Show every line of the data below that includes the word "after".

Start of Data extracts

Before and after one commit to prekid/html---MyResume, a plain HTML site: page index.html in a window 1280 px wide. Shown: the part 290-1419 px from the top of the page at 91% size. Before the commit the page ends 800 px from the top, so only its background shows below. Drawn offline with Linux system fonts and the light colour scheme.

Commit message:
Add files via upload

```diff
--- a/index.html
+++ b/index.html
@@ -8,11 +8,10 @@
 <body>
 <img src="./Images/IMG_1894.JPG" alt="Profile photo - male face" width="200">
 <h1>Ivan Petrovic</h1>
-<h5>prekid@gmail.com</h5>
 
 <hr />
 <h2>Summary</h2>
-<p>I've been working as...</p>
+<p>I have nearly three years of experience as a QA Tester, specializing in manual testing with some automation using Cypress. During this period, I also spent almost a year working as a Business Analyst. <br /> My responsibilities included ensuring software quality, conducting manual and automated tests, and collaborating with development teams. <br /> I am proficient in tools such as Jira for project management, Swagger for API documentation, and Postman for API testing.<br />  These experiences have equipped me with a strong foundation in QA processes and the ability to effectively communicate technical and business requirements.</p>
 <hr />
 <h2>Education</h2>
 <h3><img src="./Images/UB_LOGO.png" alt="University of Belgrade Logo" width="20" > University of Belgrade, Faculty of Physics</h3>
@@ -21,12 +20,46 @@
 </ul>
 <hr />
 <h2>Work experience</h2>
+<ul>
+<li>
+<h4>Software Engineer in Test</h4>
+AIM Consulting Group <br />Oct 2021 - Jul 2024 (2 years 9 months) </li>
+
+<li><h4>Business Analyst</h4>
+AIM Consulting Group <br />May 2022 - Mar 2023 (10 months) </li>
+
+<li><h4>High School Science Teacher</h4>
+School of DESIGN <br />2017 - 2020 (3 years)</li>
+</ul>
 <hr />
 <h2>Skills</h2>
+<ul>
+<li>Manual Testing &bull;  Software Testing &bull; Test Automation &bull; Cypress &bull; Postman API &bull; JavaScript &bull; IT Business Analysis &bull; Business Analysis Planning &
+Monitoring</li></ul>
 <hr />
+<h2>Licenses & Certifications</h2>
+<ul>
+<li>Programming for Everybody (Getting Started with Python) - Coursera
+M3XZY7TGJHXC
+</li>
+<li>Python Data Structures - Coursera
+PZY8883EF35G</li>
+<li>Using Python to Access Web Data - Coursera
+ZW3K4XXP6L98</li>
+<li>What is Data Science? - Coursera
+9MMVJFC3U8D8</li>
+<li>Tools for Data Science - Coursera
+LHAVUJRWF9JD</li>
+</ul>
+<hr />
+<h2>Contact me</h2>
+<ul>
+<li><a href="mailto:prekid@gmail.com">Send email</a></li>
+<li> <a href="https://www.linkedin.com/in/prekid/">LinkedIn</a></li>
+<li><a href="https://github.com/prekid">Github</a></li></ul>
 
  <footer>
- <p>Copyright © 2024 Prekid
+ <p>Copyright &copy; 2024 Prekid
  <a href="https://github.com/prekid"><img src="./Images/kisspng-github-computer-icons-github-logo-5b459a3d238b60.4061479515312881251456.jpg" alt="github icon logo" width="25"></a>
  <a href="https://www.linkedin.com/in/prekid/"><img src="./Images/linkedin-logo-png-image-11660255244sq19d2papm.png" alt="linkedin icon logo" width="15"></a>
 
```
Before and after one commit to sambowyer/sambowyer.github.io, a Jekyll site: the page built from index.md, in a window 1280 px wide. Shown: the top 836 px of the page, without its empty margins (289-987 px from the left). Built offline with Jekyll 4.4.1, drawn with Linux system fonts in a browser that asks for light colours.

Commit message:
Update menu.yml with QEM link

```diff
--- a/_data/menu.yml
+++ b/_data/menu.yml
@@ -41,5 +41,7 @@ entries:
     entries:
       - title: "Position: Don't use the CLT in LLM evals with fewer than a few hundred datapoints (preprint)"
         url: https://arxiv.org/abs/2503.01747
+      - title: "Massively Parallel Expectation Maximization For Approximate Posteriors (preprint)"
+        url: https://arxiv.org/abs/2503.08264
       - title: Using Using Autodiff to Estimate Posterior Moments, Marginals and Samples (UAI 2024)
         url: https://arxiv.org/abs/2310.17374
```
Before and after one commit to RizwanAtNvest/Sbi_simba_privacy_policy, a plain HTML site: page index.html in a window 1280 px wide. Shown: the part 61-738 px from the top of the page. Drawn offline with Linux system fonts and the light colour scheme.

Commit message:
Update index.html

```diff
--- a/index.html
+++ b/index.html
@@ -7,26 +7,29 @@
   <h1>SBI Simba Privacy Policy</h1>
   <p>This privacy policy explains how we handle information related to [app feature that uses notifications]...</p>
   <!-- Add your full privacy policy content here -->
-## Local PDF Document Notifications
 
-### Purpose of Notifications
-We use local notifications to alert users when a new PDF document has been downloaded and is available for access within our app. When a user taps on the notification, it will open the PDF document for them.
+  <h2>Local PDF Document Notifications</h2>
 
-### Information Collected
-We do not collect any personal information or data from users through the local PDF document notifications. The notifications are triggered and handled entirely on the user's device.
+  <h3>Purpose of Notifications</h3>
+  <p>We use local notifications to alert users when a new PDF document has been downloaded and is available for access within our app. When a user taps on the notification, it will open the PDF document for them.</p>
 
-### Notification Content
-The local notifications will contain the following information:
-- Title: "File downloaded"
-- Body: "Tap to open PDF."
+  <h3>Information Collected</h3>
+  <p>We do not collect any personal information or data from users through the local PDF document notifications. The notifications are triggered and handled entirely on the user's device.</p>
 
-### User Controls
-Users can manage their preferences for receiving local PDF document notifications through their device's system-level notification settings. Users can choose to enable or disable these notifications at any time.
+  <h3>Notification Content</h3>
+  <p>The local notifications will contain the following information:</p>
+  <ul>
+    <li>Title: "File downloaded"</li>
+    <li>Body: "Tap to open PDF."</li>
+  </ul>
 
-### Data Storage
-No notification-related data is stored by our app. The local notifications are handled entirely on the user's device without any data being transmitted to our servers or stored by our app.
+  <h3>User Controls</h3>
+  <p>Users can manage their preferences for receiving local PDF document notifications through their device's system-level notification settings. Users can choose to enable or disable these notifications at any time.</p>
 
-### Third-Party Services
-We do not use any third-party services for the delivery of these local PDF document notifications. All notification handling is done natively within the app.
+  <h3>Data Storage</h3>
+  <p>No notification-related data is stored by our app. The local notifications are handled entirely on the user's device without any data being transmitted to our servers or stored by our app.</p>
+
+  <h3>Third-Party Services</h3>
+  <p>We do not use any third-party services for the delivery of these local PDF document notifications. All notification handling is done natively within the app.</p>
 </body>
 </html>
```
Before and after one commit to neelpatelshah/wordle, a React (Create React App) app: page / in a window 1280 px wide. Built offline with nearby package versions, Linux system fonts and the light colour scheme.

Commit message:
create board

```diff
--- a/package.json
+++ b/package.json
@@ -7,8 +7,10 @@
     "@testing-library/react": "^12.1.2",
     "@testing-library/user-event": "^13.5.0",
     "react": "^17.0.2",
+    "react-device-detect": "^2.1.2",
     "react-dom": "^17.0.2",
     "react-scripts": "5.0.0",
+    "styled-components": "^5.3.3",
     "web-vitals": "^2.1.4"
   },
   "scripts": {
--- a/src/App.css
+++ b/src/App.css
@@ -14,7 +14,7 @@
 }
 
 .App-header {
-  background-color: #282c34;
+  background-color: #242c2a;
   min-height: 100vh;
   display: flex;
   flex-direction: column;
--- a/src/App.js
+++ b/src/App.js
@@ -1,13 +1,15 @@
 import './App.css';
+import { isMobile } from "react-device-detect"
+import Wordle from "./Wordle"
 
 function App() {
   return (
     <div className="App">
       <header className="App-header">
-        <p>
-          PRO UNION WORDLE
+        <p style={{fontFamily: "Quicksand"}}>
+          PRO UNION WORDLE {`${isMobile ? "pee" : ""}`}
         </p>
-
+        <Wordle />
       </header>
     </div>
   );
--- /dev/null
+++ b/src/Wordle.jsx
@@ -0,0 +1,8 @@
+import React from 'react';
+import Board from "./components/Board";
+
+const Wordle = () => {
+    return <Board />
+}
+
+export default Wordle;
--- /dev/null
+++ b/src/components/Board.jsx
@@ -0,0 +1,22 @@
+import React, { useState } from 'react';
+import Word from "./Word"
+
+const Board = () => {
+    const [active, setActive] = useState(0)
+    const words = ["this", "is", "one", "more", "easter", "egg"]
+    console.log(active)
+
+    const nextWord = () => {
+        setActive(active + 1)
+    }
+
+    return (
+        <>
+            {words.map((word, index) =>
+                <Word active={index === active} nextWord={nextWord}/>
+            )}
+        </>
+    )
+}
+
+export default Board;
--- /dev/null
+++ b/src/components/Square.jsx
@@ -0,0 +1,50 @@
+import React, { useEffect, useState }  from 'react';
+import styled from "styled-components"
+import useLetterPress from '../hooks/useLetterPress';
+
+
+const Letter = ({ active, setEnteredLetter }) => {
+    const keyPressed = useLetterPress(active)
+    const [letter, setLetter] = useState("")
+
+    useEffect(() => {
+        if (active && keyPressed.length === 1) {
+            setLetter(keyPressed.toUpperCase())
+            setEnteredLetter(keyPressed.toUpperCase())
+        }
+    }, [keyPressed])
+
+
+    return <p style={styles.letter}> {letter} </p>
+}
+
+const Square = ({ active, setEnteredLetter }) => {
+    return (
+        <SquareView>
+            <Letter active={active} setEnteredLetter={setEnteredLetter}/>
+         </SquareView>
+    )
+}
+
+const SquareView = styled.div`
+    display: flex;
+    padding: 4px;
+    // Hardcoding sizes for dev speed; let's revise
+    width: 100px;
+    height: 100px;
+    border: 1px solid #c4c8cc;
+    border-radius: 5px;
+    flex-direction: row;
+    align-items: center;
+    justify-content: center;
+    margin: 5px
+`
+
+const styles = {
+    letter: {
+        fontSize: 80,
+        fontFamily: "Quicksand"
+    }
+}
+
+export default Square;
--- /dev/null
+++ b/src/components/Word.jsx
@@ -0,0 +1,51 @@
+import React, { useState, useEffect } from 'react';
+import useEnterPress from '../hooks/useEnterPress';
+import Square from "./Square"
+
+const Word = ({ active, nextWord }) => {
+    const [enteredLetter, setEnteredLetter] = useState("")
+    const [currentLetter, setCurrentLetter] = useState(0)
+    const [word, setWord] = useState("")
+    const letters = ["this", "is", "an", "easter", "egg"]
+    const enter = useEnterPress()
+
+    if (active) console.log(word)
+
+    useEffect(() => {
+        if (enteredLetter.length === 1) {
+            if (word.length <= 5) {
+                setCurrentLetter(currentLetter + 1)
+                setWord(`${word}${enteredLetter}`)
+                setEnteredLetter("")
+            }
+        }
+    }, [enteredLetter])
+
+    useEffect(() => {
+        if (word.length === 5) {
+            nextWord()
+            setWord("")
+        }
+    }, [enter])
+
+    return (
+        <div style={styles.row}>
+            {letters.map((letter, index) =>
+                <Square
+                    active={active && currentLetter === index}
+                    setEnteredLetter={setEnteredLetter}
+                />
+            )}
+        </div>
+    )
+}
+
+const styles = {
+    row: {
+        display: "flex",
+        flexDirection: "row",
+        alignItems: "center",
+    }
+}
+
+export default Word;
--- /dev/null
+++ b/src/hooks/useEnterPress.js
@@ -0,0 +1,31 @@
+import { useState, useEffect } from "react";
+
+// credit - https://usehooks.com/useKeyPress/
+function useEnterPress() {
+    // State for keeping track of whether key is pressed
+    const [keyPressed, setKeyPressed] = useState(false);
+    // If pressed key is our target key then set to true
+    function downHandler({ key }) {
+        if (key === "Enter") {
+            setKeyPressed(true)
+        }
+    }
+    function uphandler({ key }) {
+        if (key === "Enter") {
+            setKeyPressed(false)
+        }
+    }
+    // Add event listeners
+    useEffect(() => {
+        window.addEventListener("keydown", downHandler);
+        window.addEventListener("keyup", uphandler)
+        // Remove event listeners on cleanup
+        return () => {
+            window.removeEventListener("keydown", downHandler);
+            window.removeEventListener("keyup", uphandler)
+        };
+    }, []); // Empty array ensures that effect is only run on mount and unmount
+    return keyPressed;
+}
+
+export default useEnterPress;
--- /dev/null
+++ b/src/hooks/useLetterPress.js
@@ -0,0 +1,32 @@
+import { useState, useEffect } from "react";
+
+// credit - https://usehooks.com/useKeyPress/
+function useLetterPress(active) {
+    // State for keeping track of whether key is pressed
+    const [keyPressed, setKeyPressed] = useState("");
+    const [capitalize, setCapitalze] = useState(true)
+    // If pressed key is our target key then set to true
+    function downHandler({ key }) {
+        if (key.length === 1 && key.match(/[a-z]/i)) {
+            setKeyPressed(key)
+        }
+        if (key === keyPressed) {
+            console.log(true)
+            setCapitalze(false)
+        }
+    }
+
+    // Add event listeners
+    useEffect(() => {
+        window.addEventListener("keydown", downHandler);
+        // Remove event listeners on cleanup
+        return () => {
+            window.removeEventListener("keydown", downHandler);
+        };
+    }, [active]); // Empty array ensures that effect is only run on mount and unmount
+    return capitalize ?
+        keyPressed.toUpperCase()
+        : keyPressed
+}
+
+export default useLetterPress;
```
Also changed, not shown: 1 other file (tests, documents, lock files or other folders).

End of Data extracts

- _Reply to the exercise_
Before and after one commit to prekid/html---MyResume, a plain HTML site: page index.html in a window 1280 px wide. Shown: the part 290-1419 px from the top of the page at 91% size. Before the commit the page ends 800 px from the top, so only its background shows below. Drawn offline with Linux system fonts and the light colour scheme.
Before and after one commit to sambowyer/sambowyer.github.io, a Jekyll site: the page built from index.md, in a window 1280 px wide. Shown: the top 836 px of the page, without its empty margins (289-987 px from the left). Built offline with Jekyll 4.4.1, drawn with Linux system fonts in a browser that asks for light colours.
Before and after one commit to RizwanAtNvest/Sbi_simba_privacy_policy, a plain HTML site: page index.html in a window 1280 px wide. Shown: the part 61-738 px from the top of the page. Drawn offline with Linux system fonts and the light colour scheme.
Before and after one commit to neelpatelshah/wordle, a React (Create React App) app: page / in a window 1280 px wide. Built offline with nearby package versions, Linux system fonts and the light colour scheme.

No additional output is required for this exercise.